- **TRY IT**
Tally up the lines in the following entries where the string "shown" appears, and answer with the number alone.

- **DATASET RECORDS**
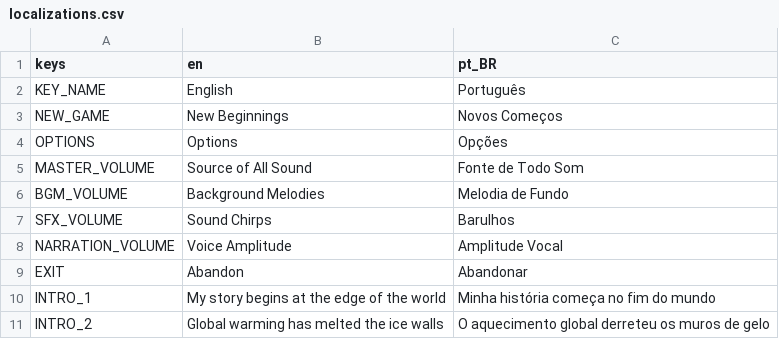
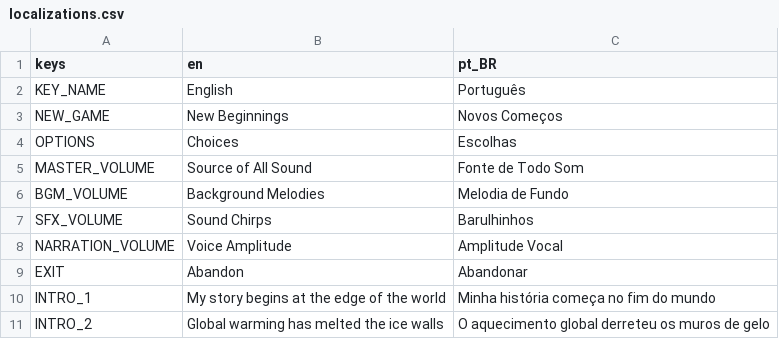
Before and after one commit to rilifon/At-the-Edge-of-the-World, a CSV file: project/localization/localizations.csv, drawn as a sheet; only a part is shown.

```diff
--- a/project/localization/localizations.csv
+++ b/project/localization/localizations.csv
@@ -3,6 +3,6 @@ KEY_NAME,English,Português
 NEW_GAME,   New Beginnings   ,   Novos Começos
-OPTIONS,  Options  ,  Opções
+OPTIONS,  Choices  ,  Escolhas
 MASTER_VOLUME,Source of All Sound,Fonte de Todo Som
 BGM_VOLUME,Background Melodies,Melodia de Fundo
-SFX_VOLUME,Sound Chirps,Barulhos
+SFX_VOLUME,Sound Chirps,Barulhinhos
 NARRATION_VOLUME,Voice Amplitude,Amplitude Vocal
```
Also changed, not shown: 14 other files.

- **WRITTEN REPLY**
2